W: An error occurred during the signature verification. The repository is not updated and the previous index files will be used.
GPG error: raring Release:
The following signatures were invalid: KEYEXPIRED 1396011159 KEYEXPIRED 1396011159 KEYEXPIRED 1396011159

To find any expired repository keys and their IDs, use apt-key as follows:

apt-key list | grep expired

You will get a result similar to the following:

pub   4096R/BE1DB1F1 2011-03-29 [expired: 2014-03-28]

The key ID is the bit after the / i.e. BE1DB1F1 in this case.

To update the key, run

sudo apt-key adv --recv-keys --keyserver BE1DB1F1

The repository will then be updated with the next sudo apt-get update.

Taarifa reporting for International Medical Corps UK at hack4good London

On the weekend of 4-6th October I was part of #hack4good in London working with Chris Adams, Corinne Pritchard and Nick Stanton tackling multi-agency reporting at refugee camps for International Medical Corps UK with the Taarifa platform.

We approached the problem from two angles: One was developing a workflow for a paper-based reporting system, where report forms are automatically generated for a specific area like a refugee camp.
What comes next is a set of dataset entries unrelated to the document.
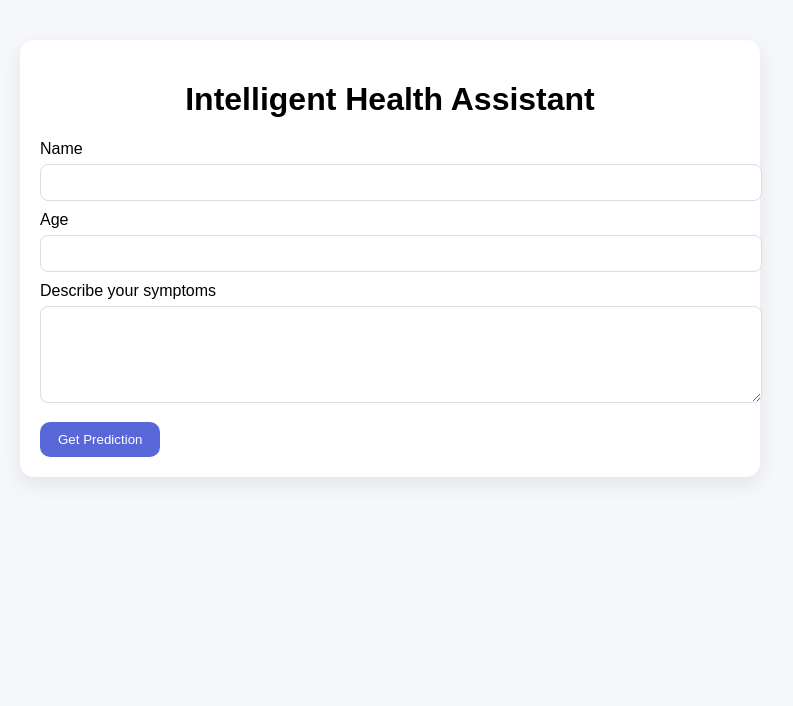
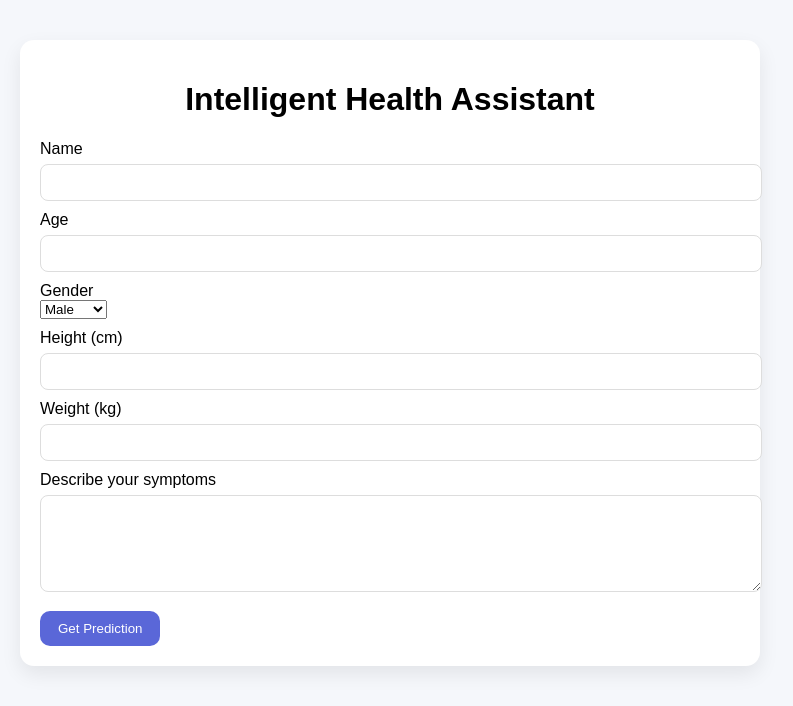
Before and after one commit to Sahith200444/Health_cheakup, a Flask app: page / in a window 1280 px wide. Shown: the top 706 px of the page, without its empty margins (250-1043 px from the left). Run offline with Flask 3, Linux system fonts and the light colour scheme.

Commit message:
Add gender, height, and weight fields to form

```diff
--- a/templates/index.html
+++ b/templates/index.html
@@ -4,24 +4,54 @@
   <title>AI Health Assistant</title>
   <link rel="stylesheet" href="/static/style.css">
 </head>
+
 <body>
+
 <div class="container">
+
   <h1>Intelligent Health Assistant</h1>
 
   <form action="/predict" method="POST">
+
     <label>Name</label>
     <input type="text" name="name" required>
 
     <label>Age</label>
     <input type="number" name="age" required>
 
+    <label>Gender</label>
+    <select name="gender">
+      <option>Male</option>
+      <option>Female</option>
+    </select>
+
+    <label>Height (cm)</label>
+    <input type="number" name="height" required>
+
+    <label>Weight (kg)</label>
+    <input type="number" name="weight" required>
+
     <label>Describe your symptoms</label>
     <textarea name="symptoms" rows="5" required></textarea>
 
+    <!-- Hidden location -->
+    <input type="hidden" name="latitude" id="lat">
+    <input type="hidden" name="longitude" id="lon">
+
     <button type="submit">Get Prediction</button>
+
   </form>
+
 </div>
 
 <script src="/static/script.js"></script>
+
+<script>
+navigator.geolocation.getCurrentPosition(function(position){
+  document.getElementById("lat").value = position.coords.latitude;
+  document.getElementById("lon").value = position.coords.longitude;
+});
+</script>
+
 </body>
 </html>
```
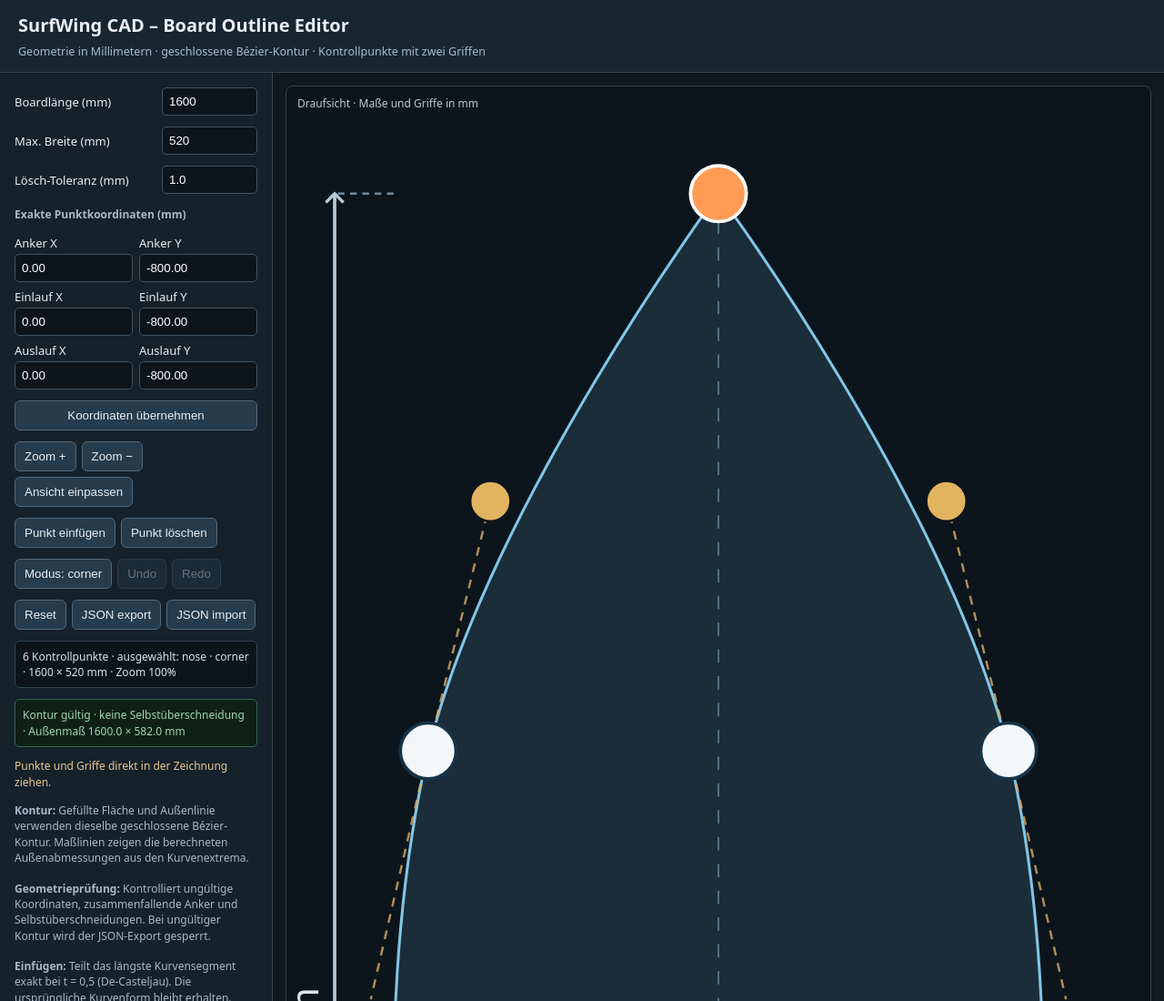
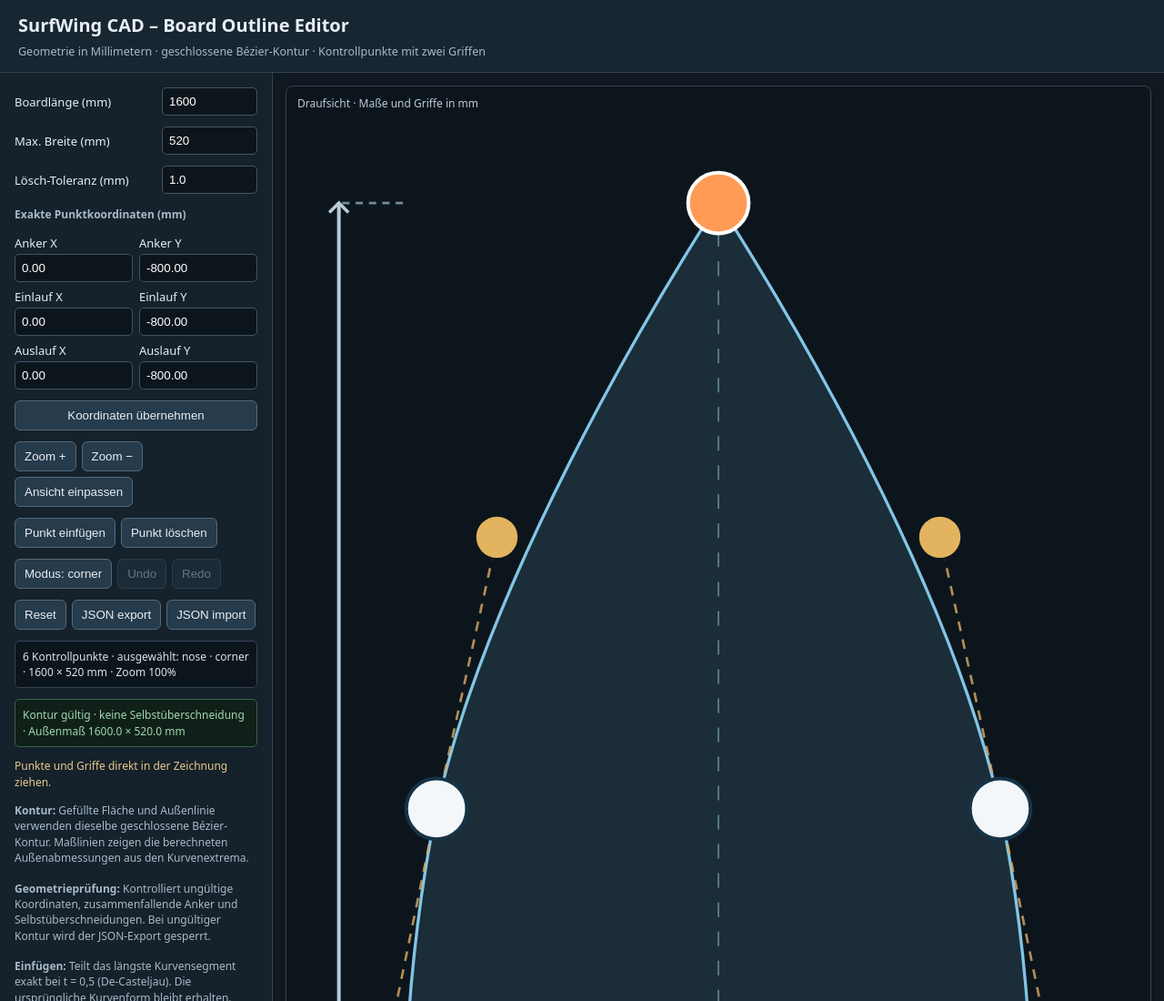
Before and after one commit to Rolpse/wingshape_cad, a plain HTML site: page prototype/board-outline-editor.html in a window 1280 px wide. Shown: the top 1100 px of the page at 91% size. Drawn offline with Linux system fonts and the light colour scheme.

Commit message:
Calibrate starter outline to its declared 520 mm width

```diff
--- a/prototype/board-outline-editor.html
+++ b/prototype/board-outline-editor.html
@@ -79,7 +79,7 @@ const feedbackEl=document.getElementById('feedback');
 const coordinateInputs={anchorX:document.getElementById('anchorX'),anchorY:document.getElementById('anchorY'),inX:document.getElementById('inX'),inY:document.getElementById('inY'),outX:document.getElementById('outX'),outY:document.getElementById('outY')};
 let viewport={x:0,y:0,zoom:1};
 let idCounter=7;
-function fromOld(px,py,w,l){return {x:(px-450)*(w/420),y:(py-297.5)*(l/465)}}
+function fromOld(px,py,w,l){return {x:(px-450)*(w/420)*0.89340860393287,y:(py-297.5)*(l/465)}}
 function anchor(id,pos,inP,outP,mode){return {id:id,x:pos.x,y:pos.y,ix:inP.x,iy:inP.y,ox:outP.x,oy:outP.y,mode:mode}}
 function makeInitialModel(){
  const w=520,l=1600,pt=(x,y)=>fromOld(x,y,w,l);
```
Refugees would be able make a report by filling in the form themselves with the help of a simple iconography to overcome the language barrier, mark the location on a map and drop it into a collection box. The forms are machine readable and can be digitized in an automated process.

The other was the technical challenge of providing a platform that could process a variety of different reports that various agencies working at a refugee camp need to deal with from santiation over general feedback to sexual exploitation. These can be aggregated in one place by the Taarifa API which I’ve extended to be able to handle any report schema. Creating a new report type is a simple as sending a POST request describing the schema to the API in JSON format. Reports can then be submitted immediately via the JSON API or via an automatically generated web form. All of that is live and operational at
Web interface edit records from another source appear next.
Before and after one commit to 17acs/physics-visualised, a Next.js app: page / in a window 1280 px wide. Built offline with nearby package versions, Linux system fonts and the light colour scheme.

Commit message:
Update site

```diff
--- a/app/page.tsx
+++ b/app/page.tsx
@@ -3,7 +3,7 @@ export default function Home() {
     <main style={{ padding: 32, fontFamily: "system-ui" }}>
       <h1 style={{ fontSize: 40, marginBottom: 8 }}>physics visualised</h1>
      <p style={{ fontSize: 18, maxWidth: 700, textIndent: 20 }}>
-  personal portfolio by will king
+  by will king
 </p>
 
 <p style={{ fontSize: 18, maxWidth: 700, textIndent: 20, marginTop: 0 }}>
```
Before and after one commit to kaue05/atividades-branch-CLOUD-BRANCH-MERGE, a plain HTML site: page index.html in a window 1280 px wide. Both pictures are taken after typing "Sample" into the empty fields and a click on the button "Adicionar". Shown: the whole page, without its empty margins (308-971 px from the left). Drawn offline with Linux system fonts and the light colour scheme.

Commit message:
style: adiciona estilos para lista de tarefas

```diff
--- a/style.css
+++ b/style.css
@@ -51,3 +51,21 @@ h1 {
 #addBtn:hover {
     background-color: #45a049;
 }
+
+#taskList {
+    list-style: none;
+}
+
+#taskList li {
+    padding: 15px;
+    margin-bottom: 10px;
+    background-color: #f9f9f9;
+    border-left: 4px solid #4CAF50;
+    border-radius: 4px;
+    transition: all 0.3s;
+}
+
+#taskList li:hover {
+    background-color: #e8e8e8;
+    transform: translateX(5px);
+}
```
There was quite a bit of media coverage around #hack4good: Channel 4, SkyNews and a video of the London event by Big Bang Lab.

C pointers to multi-dimensional assumed shape Fortran arrays with gfortran

Interoperability between C and Fortran codes is often complicated by Fortran’s support for “true” multi-dimensional arrays. In addition, Fortran 90 supports assumed shape (also referred to as deferred shape) arrays, where the extent sizes are determined at runtime. Actual arguments for array dummy arguments can be array slices that may be of non-unit stride. In short, an assumed size Fortran array can reference non-contiguous chunks of memory.

Therefore, the compiler will reject an attempt to obtain a raw data pointer of a Fortran array to pass to a C function like in the following module:

gfortran 4.7 emits the following error message:

Error: Assumed-shape array 'v' at (1) cannot be an argument to the procedure 'c_loc' because it is not C interoperable

What if you know that the assumed-shaped array passed to your function is actually contiguous (or you choose to leave it the caller’s responsibility)? Surely the compiler should be able to give you a pointer to the first array element like so:

Turns out gfortran doesn’t and generates the same error as before. The gfortran developers have recognized this as a bug, which will be fixed in the 4.9 release.

In the meantime you can work around it by defining a pure function that simply returns the first argument of an assumed shape array. gfortran is happy with that since now the type of the argument passed to c_loc is a scalar and therefore interoperable:

However, this workaround confuses Intel’s and PGI’s Fortran compilers, so simply escape it using the a preprocessor #define: